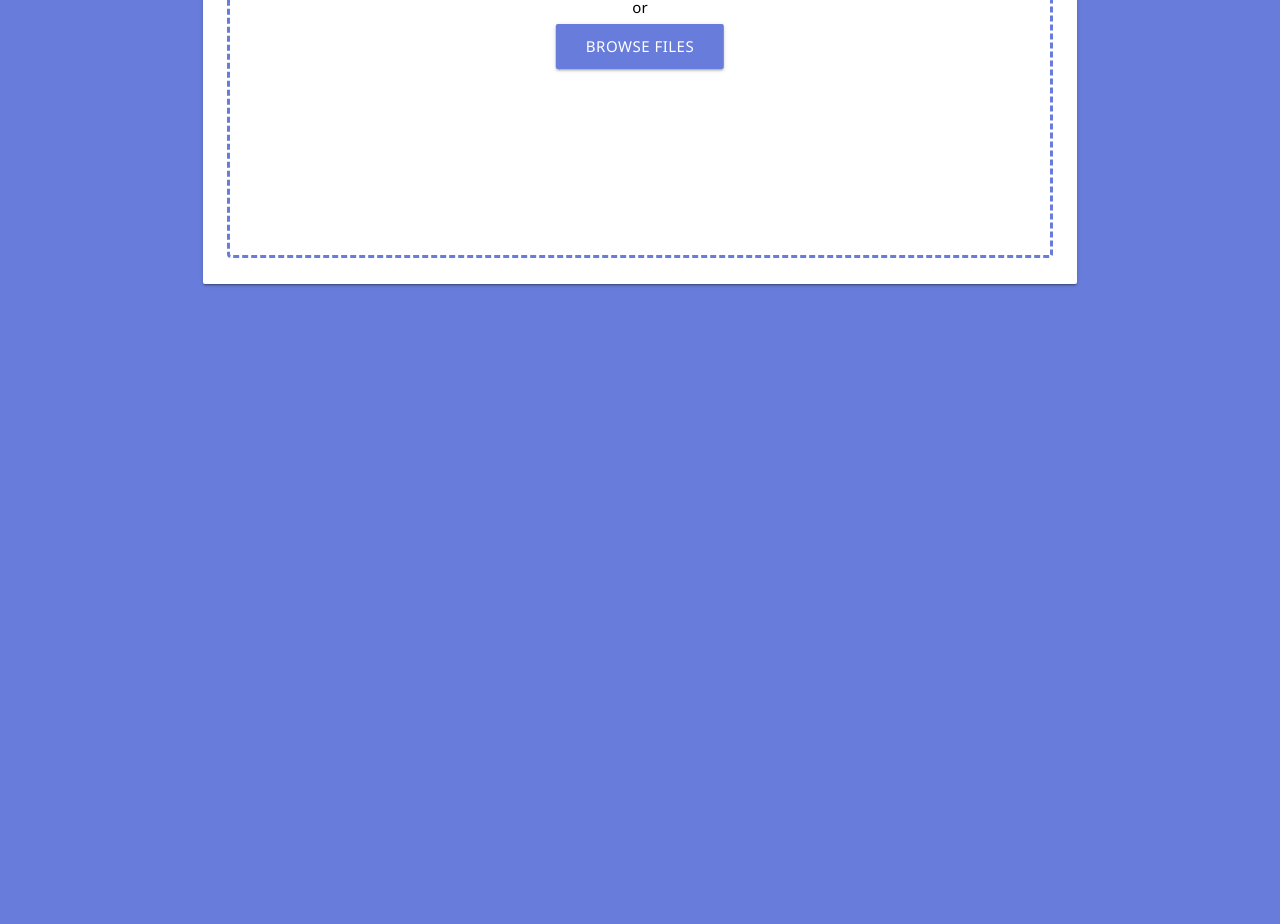
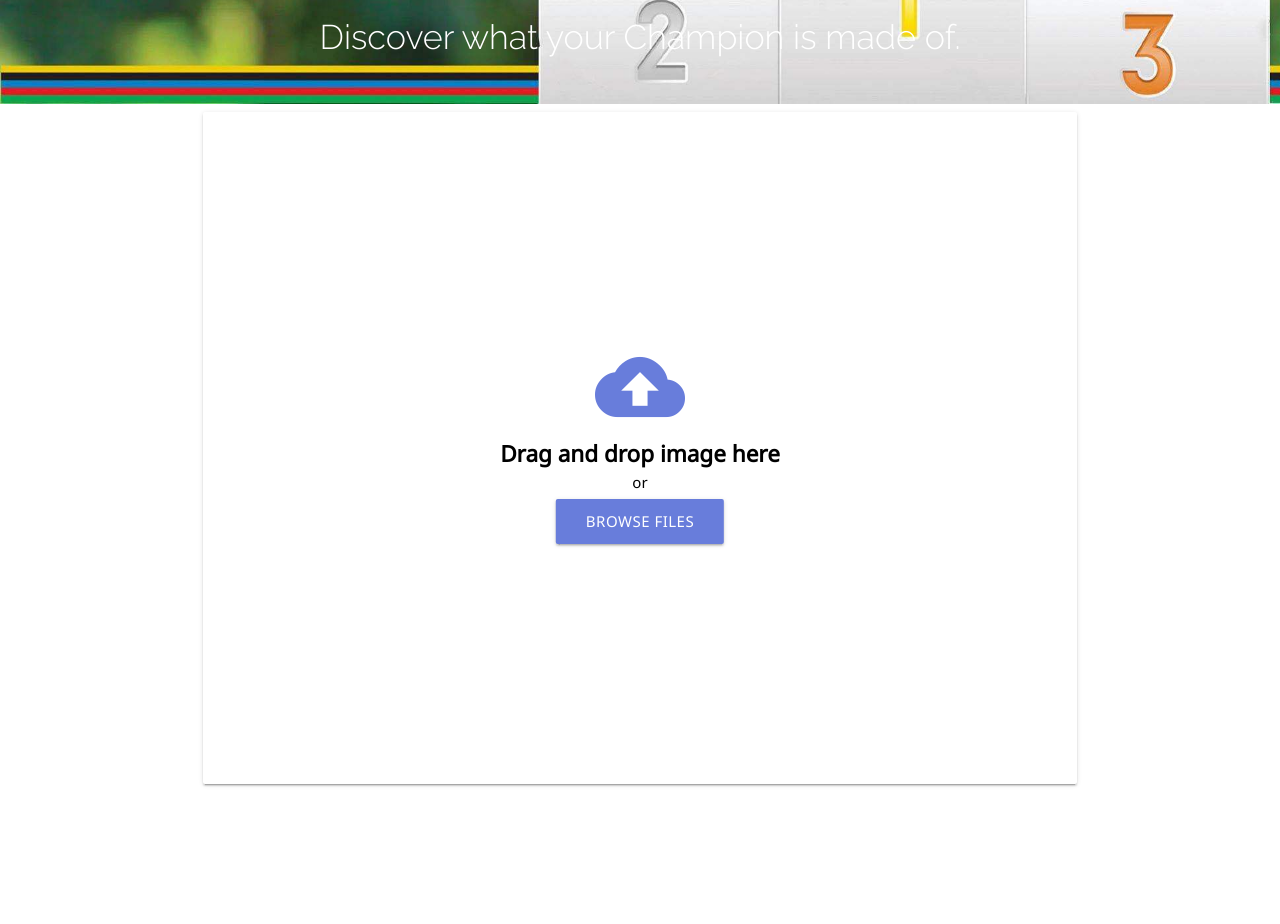
Before and after one commit to munimuni5/dog-image-classifier, a Django app: page /classify_image/classify/ in a window 1280 px wide. Shown: the part 396-1320 px from the top of the page. Before the commit the page ends 683 px from the top, so only its background shows below. Run offline with Django 3.2, Linux system fonts and the light colour scheme; some libraries are stand-ins or nearby versions.

Commit message:
css styling for welcome page

```diff
--- a/classify_image/static/css/classify.css
+++ b/classify_image/static/css/classify.css
@@ -1,8 +1,31 @@
 body {
-  background-color: #687DDB;
+  background-color: white;
   font-family: 'Noto Sans', sans-serif;
-  padding-top: 5%;
+  /* padding-top: 5%; */
   padding-bottom: 10%;
+}
+.header {
+  background-image: url('olympic.JPG');
+  background-size: cover;
+  height: 500px;
+}
+
+.title, .taglines{
+  color: white;
+  text-align: center;
+  font-family: 'Raleway', sans-serif;
+}
+
+.bones {
+  float: right;
+  margin-top: 30px;
+  padding-top: 45px;
+}
+
+.title {
+  float: left;
+  padding-top: 45px;
+  /* margin-left: 47px; */
 }
 
 .main-container {
@@ -29,6 +52,7 @@ body {
 
 .dd-container {
   z-index: 2;
+  /* top: -120px !important; */
 }
 
 .dd-card, .uf-card, .dt-card {
@@ -41,8 +65,8 @@ body {
 
 #drop-container {
   height: calc(100% - 50px);
-  border-style: dashed;
-  border-color: #687DDB;
+  /* border-style: dashed; */
+  /* border-color: #687DDB; */
   border-radius: 4px;
 }
 
--- a/classify_image/templates/classify.html
+++ b/classify_image/templates/classify.html
@@ -5,6 +5,7 @@
   <title>Image Classification</title>
   <link rel="stylesheet" href="{% static 'css/classify.css' %}" type="text/css" />
   <link rel="stylesheet" href="https://cdnjs.cloudflare.com/ajax/libs/materialize/0.98.1/css/materialize.min.css" />
+  <link href="https://fonts.googleapis.com/css?family=Raleway:300" rel="stylesheet">
   <link href="https://fonts.googleapis.com/css?family=Noto+Sans" rel="stylesheet" />
   <link href="https://fonts.googleapis.com/icon?family=Material+Icons" rel="stylesheet" />
   <script src="https://code.jquery.com/jquery-3.2.1.min.js" integrity="sha256-hwg4gsxgFZhOsEEamdOYGBf13FyQuiTwlAQgxVSNgt4=" crossorigin="anonymous"></script>
@@ -13,6 +14,25 @@
 </head>
 
 <body>
+    <div class="header-container">
+      <div class="header">
+        <div class="row above"></div>
+        <div class="row">
+          <div class="col l4 m4 s4">
+            <img class="bones" src='http://www.clker.com/cliparts/h/p/k/I/h/B/bones-th.png' alt='Bones clip art'/></a>
+          </div>
+          <div class="col l8 m8 s8">
+            <h1 class="title">39andCanine</h1>
+          </div>
+        </div>
+        <div class="row">
+          <div class="tagline">
+              <h4 class="taglines">Discover what your Champion is made of.</h4>
+          </div>
+        </div>
+      </div>
+    </div>
+
   <div class="container row main-container">
     <div class="col s12 dd-container">
       <div class="card dd-card">
```
Also changed, not shown: classify_image/static/css/olympic.JPG (added).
####################
Assigned task
Each entry above should be copied exactly. The pictures should not.

Task output
Before and after one commit to munimuni5/dog-image-classifier, a Django app: page /classify_image/classify/ in a window 1280 px wide. Shown: the part 396-1320 px from the top of the page. Before the commit the page ends 683 px from the top, so only its background shows below. Run offline with Django 3.2, Linux system fonts and the light colour scheme; some libraries are stand-ins or nearby versions.

Commit message:
css styling for welcome page

```diff
--- a/classify_image/static/css/classify.css
+++ b/classify_image/static/css/classify.css
@@ -1,8 +1,31 @@
 body {
-  background-color: #687DDB;
+  background-color: white;
   font-family: 'Noto Sans', sans-serif;
-  padding-top: 5%;
+  /* padding-top: 5%; */
   padding-bottom: 10%;
+}
+.header {
+  background-image: url('olympic.JPG');
+  background-size: cover;
+  height: 500px;
+}
+
+.title, .taglines{
+  color: white;
+  text-align: center;
+  font-family: 'Raleway', sans-serif;
+}
+
+.bones {
+  float: right;
+  margin-top: 30px;
+  padding-top: 45px;
+}
+
+.title {
+  float: left;
+  padding-top: 45px;
+  /* margin-left: 47px; */
 }
 
 .main-container {
@@ -29,6 +52,7 @@ body {
 
 .dd-container {
   z-index: 2;
+  /* top: -120px !important; */
 }
 
 .dd-card, .uf-card, .dt-card {
@@ -41,8 +65,8 @@ body {
 
 #drop-container {
   height: calc(100% - 50px);
-  border-style: dashed;
-  border-color: #687DDB;
+  /* border-style: dashed; */
+  /* border-color: #687DDB; */
   border-radius: 4px;
 }
 
--- a/classify_image/templates/classify.html
+++ b/classify_image/templates/classify.html
@@ -5,6 +5,7 @@
   <title>Image Classification</title>
   <link rel="stylesheet" href="{% static 'css/classify.css' %}" type="text/css" />
   <link rel="stylesheet" href="https://cdnjs.cloudflare.com/ajax/libs/materialize/0.98.1/css/materialize.min.css" />
+  <link href="https://fonts.googleapis.com/css?family=Raleway:300" rel="stylesheet">
   <link href="https://fonts.googleapis.com/css?family=Noto+Sans" rel="stylesheet" />
   <link href="https://fonts.googleapis.com/icon?family=Material+Icons" rel="stylesheet" />
   <script src="https://code.jquery.com/jquery-3.2.1.min.js" integrity="sha256-hwg4gsxgFZhOsEEamdOYGBf13FyQuiTwlAQgxVSNgt4=" crossorigin="anonymous"></script>
@@ -13,6 +14,25 @@
 </head>
 
 <body>
+    <div class="header-container">
+      <div class="header">
+        <div class="row above"></div>
+        <div class="row">
+          <div class="col l4 m4 s4">
+            <img class="bones" src='http://www.clker.com/cliparts/h/p/k/I/h/B/bones-th.png' alt='Bones clip art'/></a>
+          </div>
+          <div class="col l8 m8 s8">
+            <h1 class="title">39andCanine</h1>
+          </div>
+        </div>
+        <div class="row">
+          <div class="tagline">
+              <h4 class="taglines">Discover what your Champion is made of.</h4>
+          </div>
+        </div>
+      </div>
+    </div>
+
   <div class="container row main-container">
     <div class="col s12 dd-container">
       <div class="card dd-card">
```
Also changed, not shown: classify_image/static/css/olympic.JPG (added).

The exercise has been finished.